on Aug 24, 2020
Updated: Sep 11, 2020
  • Asset manager Blackstone bought the consumer-focused unit of Japan’s Takeda Pharmaceutical.
  • Blackstone is no stranger to investing in Japan.

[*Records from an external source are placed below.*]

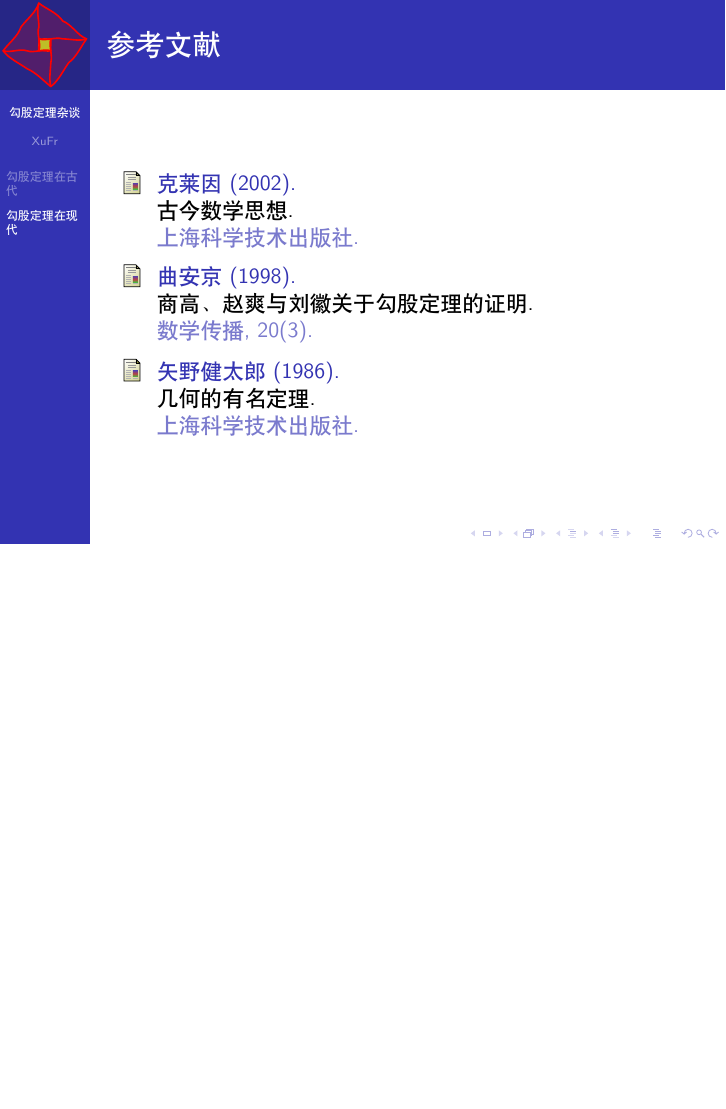
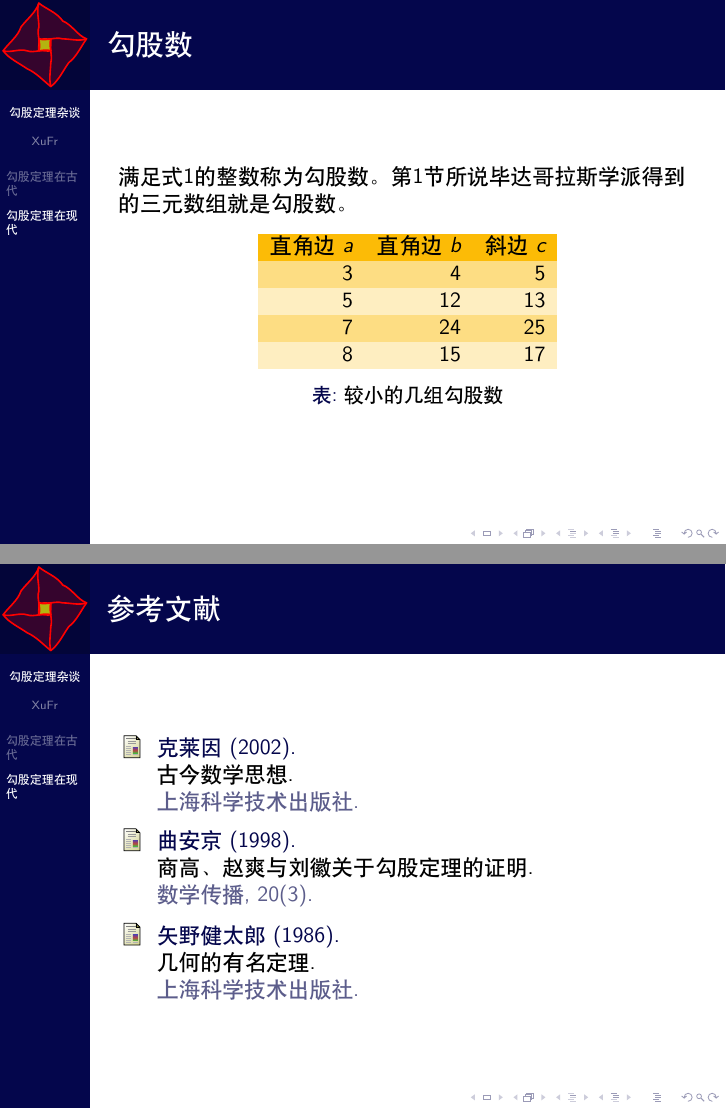
Before and after one commit to morestydy/LaTeX-Beamer, LaTeX slides (main.tex): page 8 of 8 before the commit and pages 8 and 9 of 9 after it, the two joined at a grey line, the shorter picture padded with empty space. Compiled offline with XeLaTeX; a missing font is replaced by an installed copy or a similar font.

Commit message:
最终版

```diff
--- a/main.tex
+++ b/main.tex
@@ -1,8 +1,10 @@
-\documentclass{beamer}
+\documentclass[no-math,xcolor=table]{beamer}
 
 %导言区
 \usepackage[UTF8,noindent]{ctexcap}
 \setCJKsansfont[ItalicFont={华文新魏}]{黑体}
+\usecolortheme{crane}
+
 
 \usepackage{tikz}
 \bibliographystyle{apalike}
@@ -92,6 +94,24 @@
 			\end{center}
 		\end{thm}
 	\end{frame}
+	\begin{frame}{勾股数}
+		满足式\ref{eq:gougu}的整数称为\emph{勾股数}。第\ref{eq:gougu}节所说毕达哥拉斯学派得到的三元数组就是勾股数。
+
+		\begin{table}
+			\centering
+			% 颜色 craneorange 是在 crane 色彩主题中定义的
+			\rowcolors{2}{craneorange!25}{craneorange!50}
+			\begin{tabular}{rrr}
+				\rowcolor{craneorange}直角边 $a$ & 直角边 $b$ & 斜边 $c$\\
+				3 & 4 & 5 \\
+				5 & 12 & 13 \\
+				7 & 24 & 25 \\
+				8 & 15 & 17 \\
+			\end{tabular}
+			\caption{较小的几组勾股数}
+		\end{table}
+		\end{frame}
+
 	\begin{frame}{参考文献}
 		\bibliography{math}
 		\nocite{Shiye}
```
Also changed, not shown: main.pdf.
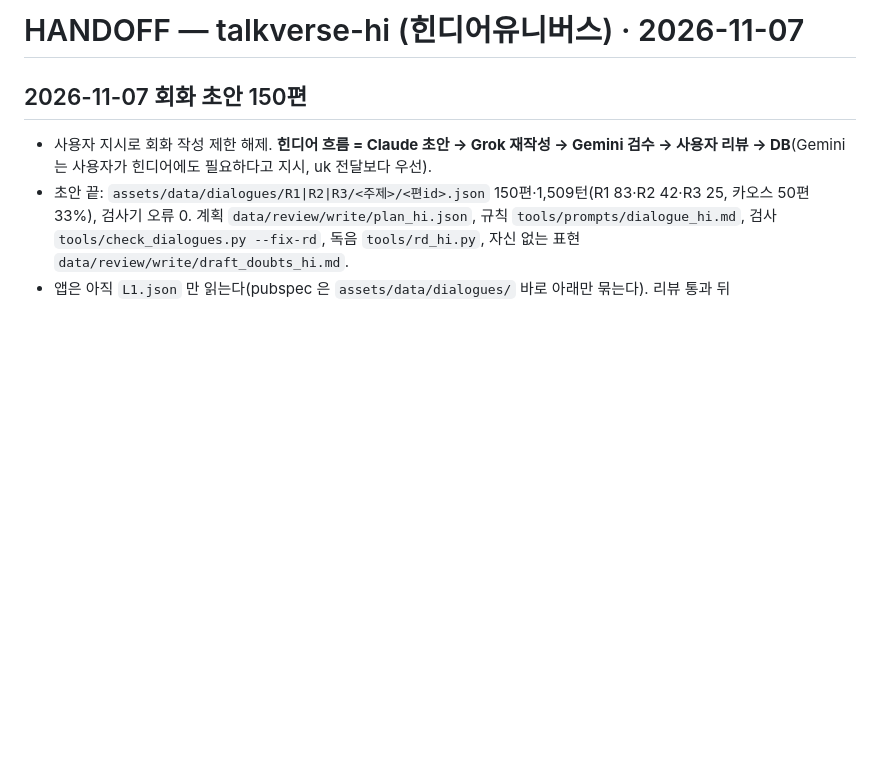
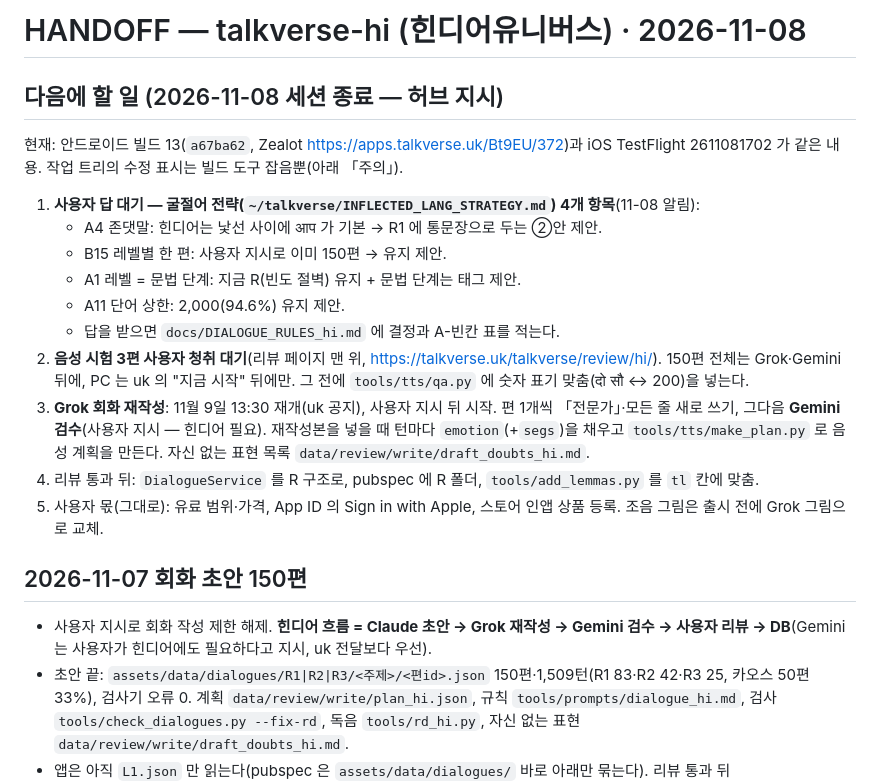
Before and after one commit to talkverselab/talkverse-hi, a Markdown page: HANDOFF.md, the part around the change. Rendered like a GitHub page; blank space fills up the shorter version.

Commit message:
docs: HANDOFF — 세션 종료, 다음에 할 일 정리 [skip ci]
Co-Authored-By: Claude Opus 5.5 <noreply@anthropic.com>
Claude-Session: https://claude.ai/code/session_01L4ogX8F68b8HaJZarvq8a2

```diff
--- a/HANDOFF.md
+++ b/HANDOFF.md
@@ -1,4 +1,20 @@
-# HANDOFF — talkverse-hi (힌디어유니버스) · 2026-11-07
+# HANDOFF — talkverse-hi (힌디어유니버스) · 2026-11-08
+
+## 다음에 할 일 (2026-11-08 세션 종료 — 허브 지시)
+
+현재: 안드로이드 빌드 13(`a67ba62`, Zealot https://apps.talkverse.uk/Bt9EU/372)과 iOS TestFlight 2611081702 가 같은 내용. 작업 트리의 수정 표시는 빌드 도구 잡음뿐(아래 「주의」).
+
+1. **사용자 답 대기 — 굴절어 전략(`~/talkverse/INFLECTED_LANG_STRATEGY.md`) 4개 항목**(11-08 알림):
+   - A4 존댓말: 힌디어는 낯선 사이에 आप 가 기본 → R1 에 통문장으로 두는 ②안 제안.
+   - B15 레벨별 한 편: 사용자 지시로 이미 150편 → 유지 제안.
+   - A1 레벨 = 문법 단계: 지금 R(빈도 절벽) 유지 + 문법 단계는 태그 제안.
+   - A11 단어 상한: 2,000(94.6%) 유지 제안.
+   - 답을 받으면 `docs/DIALOGUE_RULES_hi.md` 에 결정과 A-빈칸 표를 적는다.
+2. **음성 시험 3편 사용자 청취 대기**(리뷰 페이지 맨 위, https://talkverse.uk/talkverse/review/hi/). 150편 전체는 Grok·Gemini 뒤에, PC 는 uk 의 "지금 시작" 뒤에만. 그 전에 `tools/tts/qa.py` 에 숫자 표기 맞춤(दो सौ ↔ 200)을 넣는다.
+3. **Grok 회화 재작성**: 11월 9일 13:30 재개(uk 공지), 사용자 지시 뒤 시작. 편 1개씩 「전문가」·모든 줄 새로 쓰기, 그다음 **Gemini 검수**(사용자 지시 — 힌디어 필요). 재작성본을 넣을 때 턴마다 `emotion`(+`segs`)을 채우고 `tools/tts/make_plan.py` 로 음성 계획을 만든다. 자신 없는 표현 목록 `data/review/write/draft_doubts_hi.md`.
+4. 리뷰 통과 뒤: `DialogueService` 를 R 구조로, pubspec 에 R 폴더, `tools/add_lemmas.py` 를 `tl` 칸에 맞춤.
+5. 사용자 몫(그대로): 유료 범위·가격, App ID 의 Sign in with Apple, 스토어 인앱 상품 등록. 조음 그림은 출시 전에 Grok 그림으로 교체.
+
 
 ## 2026-11-07 회화 초안 150편
 
```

  • Blackstone said it would be interested in additional similar acquisitions in the country.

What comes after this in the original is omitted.